- It is essential to the story. It must advance the plot, reveal character, and reflect theme.
- It comes from one character to another character. Fictional dialogue must not be seen as an attempt to dump information.
- It has conflict or tension. Bell repeats Hitchcock's principle that great dialogue has the dull parts taken out.
- It sounds just right for the piece. Dialogue should keep readers in the story instead of pulling them out.
- It sounds just right for each character. Consider vocabulary, favorite words and expressions, regionalisms, dialect, and syntax.
- It isn't real life speech. Fictional dialogue must have the suggestion of real speech, but every word is purposeful (careful with um and uh).
- It is compressed. Bells suggests that unless a character has a strong reason to run off at the mouth, strive for crispness in word choice.
- It is rich with subtext. Bell states that "In great dialogue, what is unsaid is as important as what is spoken out loud."
Bell reminds us that dialogue in fiction is another form of character action, where the people we create try to further their agendas.

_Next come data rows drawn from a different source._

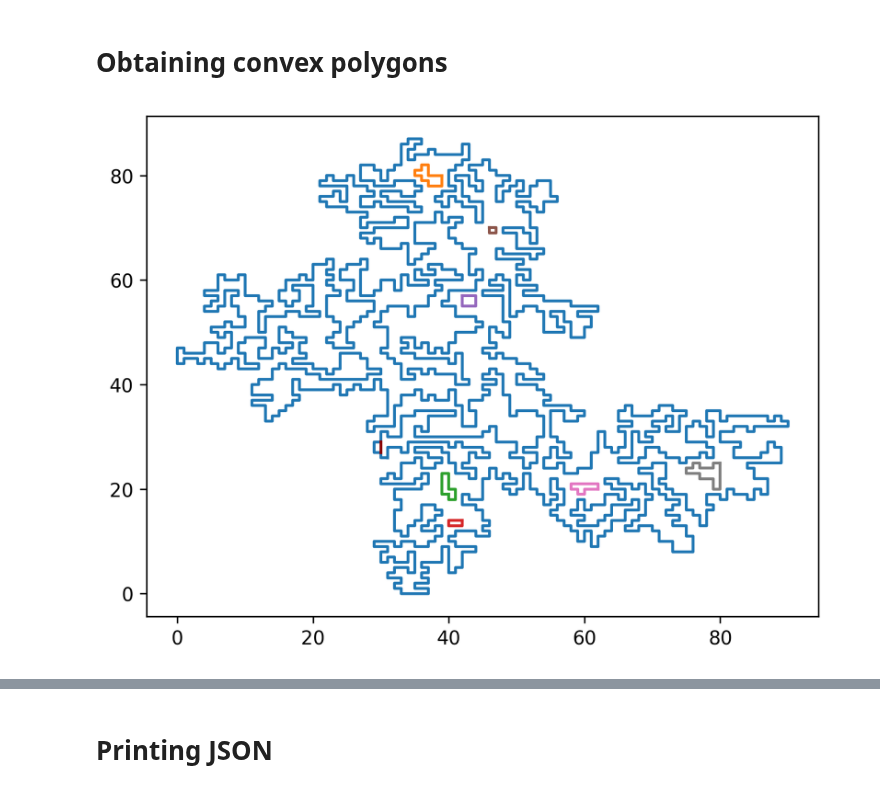
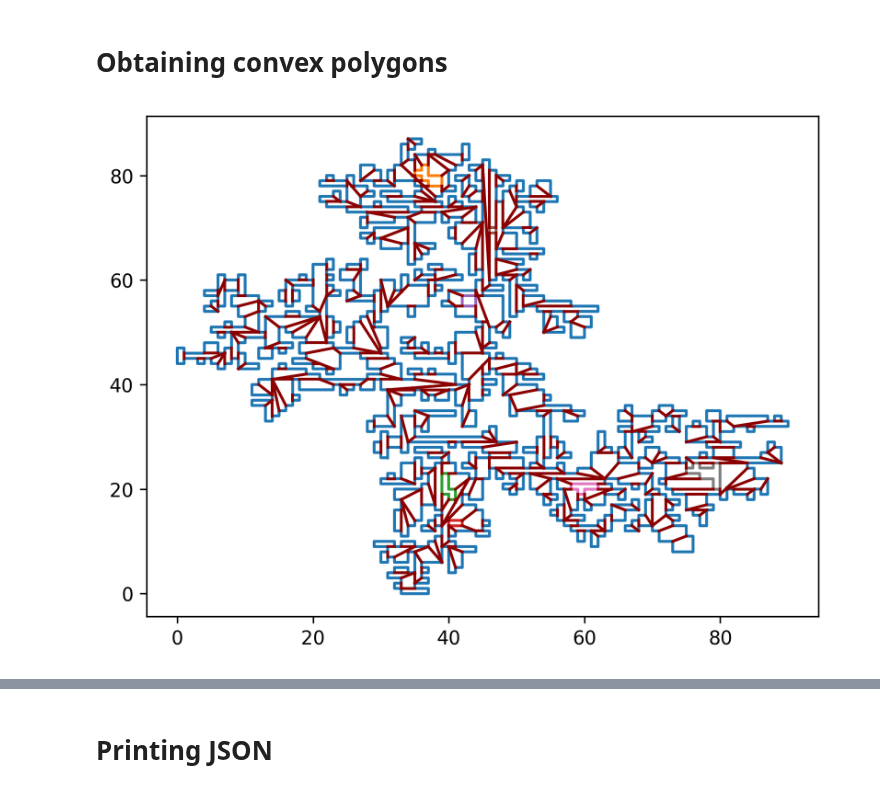
Before and after one commit to theodle/2IMA15-project, a Jupyter notebook: prototyping.ipynb, the cells around one changed output, grey strips where cells are left out. Saved outputs shown, nothing was run; the diff lists cells and outputs as text; code cells hidden in the pictures.

```diff
--- a/prototyping.ipynb
+++ b/prototyping.ipynb
@@ -108,7 +96,7 @@ plt.show()
 # Polygon & helper classes
 # %%
 class Point:
-    def __init__(self, x, y, parent, incoming, outgoing):
+    def __init__(self, x, y, parent = None, incoming = [], outgoing = []):
         self.coordinate = (x,y)
         self.parent = parent
         self.incoming = incoming
@@ -383,5 +355,5 @@ refl, nr, all = find_reflex_in_class(poly)
 # %% [markdown]
 ### Plotting reflex vertices
 # %%
-reflex, r = find_reflex(polygon)
+# reflex, r = find_reflex(polygon)
 # %%
@@ -1501,41 +1488,10 @@ while len(refl) > 0:
 
     inc = r.incoming[0] #maybe another line in the wedge, bisector?
 
-    # p1 = np.array(r.incoming[0].pt1.coordinate, dtype=object)
-    # p2 = np.array(r.outgoing[0].pt2.coordinate, dtype=object)
-
-    # print("inc r pt1: ", r.incoming[0].pt1.coordinate)
-    # print("inc r pt2: ", r.incoming[0].pt2.coordinate)
-
-    # pr = np.array(r.coordinate, dtype=object)
-
-    # print(pr, p1, p2)
-
-    # v1 = p1-pr
-    # v2 = p2-pr
-
-    # polygon_plt()
-    # edge_plt(r.incoming[0])
-    # edge_plt(r.outgoing[0])
-    # plt.scatter([r.incoming[0].pt1.coordinate[0]], [r.incoming[0].pt1.coordinate[1]], c='red')
-
-    # v1 = v1 / Fraction(((v1**2).sum())**Fraction(1,2))
-    # v2 = v2 / Fraction(((v2**2).sum())**Fraction(1,2))
-
-    # pbis = pr + (v1+v2) * 10
-
-    # pb = Point(pbis[0], pbis[1], None, [], [])
-
-    # bis = Edge(r, pb, None)
-
-    # inc = bis
-
-    # ;edge_plt(bis);
-    # plt.show()
-
     isected = []
     for edge in edges:
-        if orientation_class(inc.pt1, inc.pt2, edge.pt1)[0] * orientation_class(inc.pt1, inc.pt2, edge.pt2)[0] <= 0: # OR == -1 MUY IMPORTANTE!!!!!!!!!!!!!!!!!!!!!!!!!!!!!!!!!!!!!!
+        if inc == edge or inc.pt2 == edge.pt1 or inc.pt1 == edge.pt2: continue
+        if orientation_class(inc.pt1, inc.pt2, edge.pt1)[0] * orientation_class(inc.pt1, inc.pt2, edge.pt2)[0] <= 0: # <= 0 OR == -1 MUY IMPORTANTE!!!!!!!!!!!!!!!!!!!!!!!!!!!!!!!!!!!!!!
             ip = intersection_point(inc, edge)[0]
 
             if ip is None: continue
@@ -1553,7 +1509,7 @@ while len(refl) > 0:
 
             #if orientation ( r, s, ip ) == 1
 
-            if orientation_class(r, s, ip)[0] < 1:
+            if orientation_class(r, s, ip)[0] < 1: #1 or 0?
                 continue
 
             isected.append(edge)
@@ -1582,24 +1562,23 @@ def next(e: Edge):
 # %%
 polygon_plt()
 
-x = 450
-for new in newedges[x:]:
+for new in newedges:
     xs = [new[0].pt1.coordinate[0], new[0].pt2.coordinate[0]]
     ys = [new[0].pt1.coordinate[1], new[0].pt2.coordinate[1]]
     plt.plot(xs, ys, c='darkred')
 # inc = poly.points[1].incoming[0]
 # nex1 = next(newedges[x][0])
 # nex2 = next(newedges[x][1])
 
 # edge_plt(newedges[x][0])
 # edge_plt(nex1)
 # edge_plt(nex2)
 plt.gcf().set_dpi(300)
 # plt.xlim((25,55))
 # plt.ylim((-5,25))
 plt.show()
 # %% [output]
-[figure, old version]
+[figure, new version]
 # %%
 def get_polygons_adj_half_edge(half_edges, polygons):
     r_out, r_in = half_edges
```
Also changed, not shown: parts of 15 cells of this notebook, 2 other files.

Let's talk. What's your opinion of these essentials, and do you have any dialogue tips you can share?